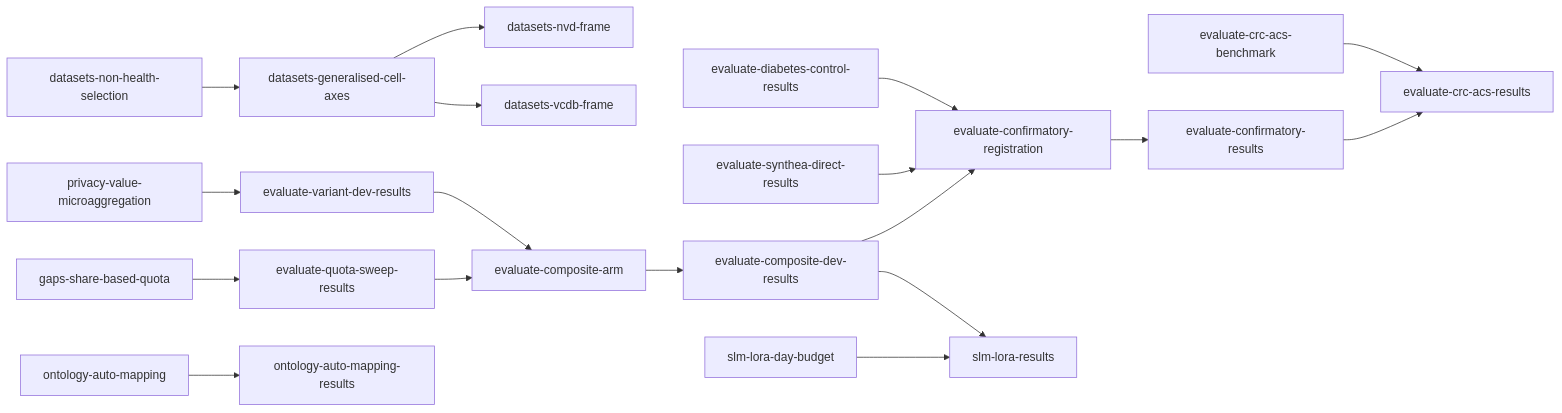
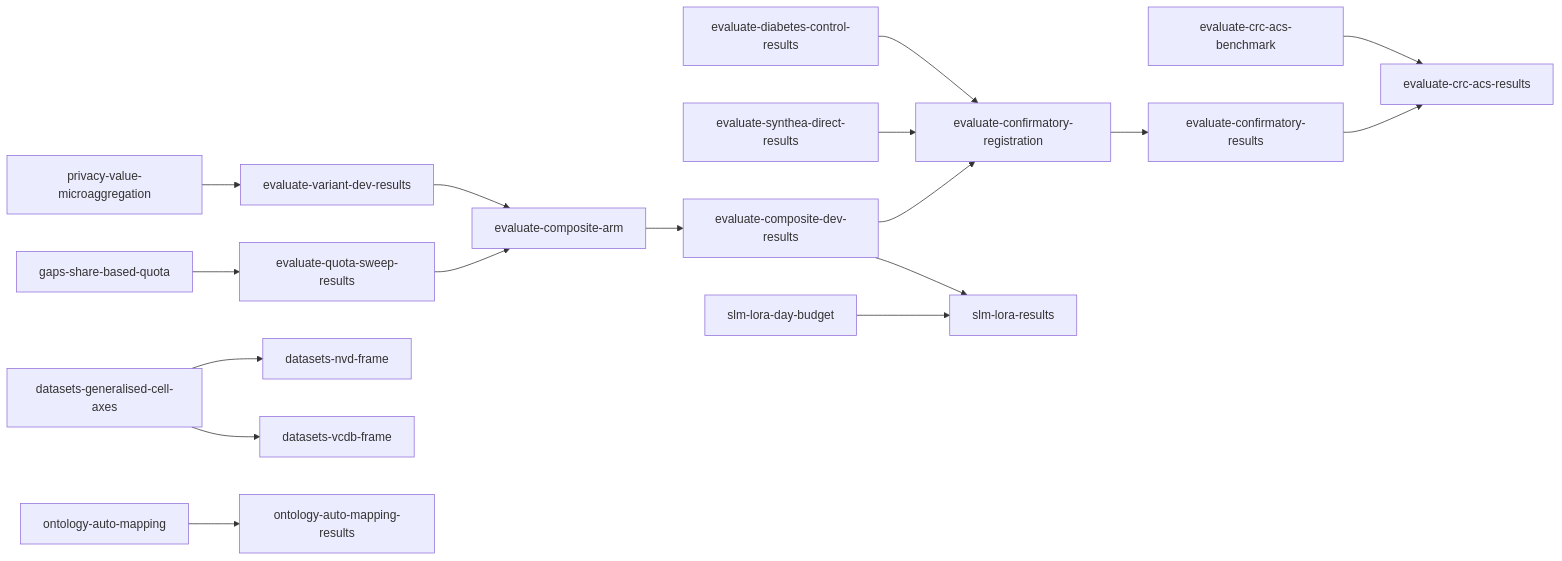
The diagram in tasks/direct-index.md (joe-dartmouth/synthetic), drawn with Mermaid before and after one commit. The commit also changed other lines of this file and 2 other files, not shown here.

Commit message:
Retire datasets-non-health-selection and ready the cell-axes unit

````diff
--- a/tasks/direct-index.md
+++ b/tasks/direct-index.md
@@ -64,20 +63,19 @@
 ```mermaid
 flowchart LR
     u16[privacy-value-microaggregation] --> u19[evaluate-variant-dev-results]
     u20[gaps-share-based-quota] --> u21[evaluate-quota-sweep-results]
-    u49[datasets-non-health-selection] --> u50[datasets-generalised-cell-axes]
-    u50 --> u52[datasets-nvd-frame]
+    u50[datasets-generalised-cell-axes] --> u52[datasets-nvd-frame]
     u50 --> u53[datasets-vcdb-frame]
     u19 --> u28[evaluate-composite-arm]
     u21 --> u28
     u28 --> u29[evaluate-composite-dev-results]
     u7[evaluate-diabetes-control-results] --> u30[evaluate-confirmatory-registration]
     u8[evaluate-synthea-direct-results] --> u30
     u29 --> u30
     u30 --> u31[evaluate-confirmatory-results]
     u41[evaluate-crc-acs-benchmark] --> u42[evaluate-crc-acs-results]
     u31 --> u42
     u32[ontology-auto-mapping] --> u33[ontology-auto-mapping-results]
     u29 --> u36[slm-lora-results]
     u51[slm-lora-day-budget] --> u36
 ```
````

***

Task details: Wherever a picture appears in the records above, skip it and retype everything else exactly.

Worked solution:
The diagram in tasks/direct-index.md (joe-dartmouth/synthetic), drawn with Mermaid before and after one commit. The commit also changed other lines of this file and 2 other files, not shown here.

Commit message:
Retire datasets-non-health-selection and ready the cell-axes unit

````diff
--- a/tasks/direct-index.md
+++ b/tasks/direct-index.md
@@ -64,20 +63,19 @@
 ```mermaid
 flowchart LR
     u16[privacy-value-microaggregation] --> u19[evaluate-variant-dev-results]
     u20[gaps-share-based-quota] --> u21[evaluate-quota-sweep-results]
-    u49[datasets-non-health-selection] --> u50[datasets-generalised-cell-axes]
-    u50 --> u52[datasets-nvd-frame]
+    u50[datasets-generalised-cell-axes] --> u52[datasets-nvd-frame]
     u50 --> u53[datasets-vcdb-frame]
     u19 --> u28[evaluate-composite-arm]
     u21 --> u28
     u28 --> u29[evaluate-composite-dev-results]
     u7[evaluate-diabetes-control-results] --> u30[evaluate-confirmatory-registration]
     u8[evaluate-synthea-direct-results] --> u30
     u29 --> u30
     u30 --> u31[evaluate-confirmatory-results]
     u41[evaluate-crc-acs-benchmark] --> u42[evaluate-crc-acs-results]
     u31 --> u42
     u32[ontology-auto-mapping] --> u33[ontology-auto-mapping-results]
     u29 --> u36[slm-lora-results]
     u51[slm-lora-day-budget] --> u36
 ```
````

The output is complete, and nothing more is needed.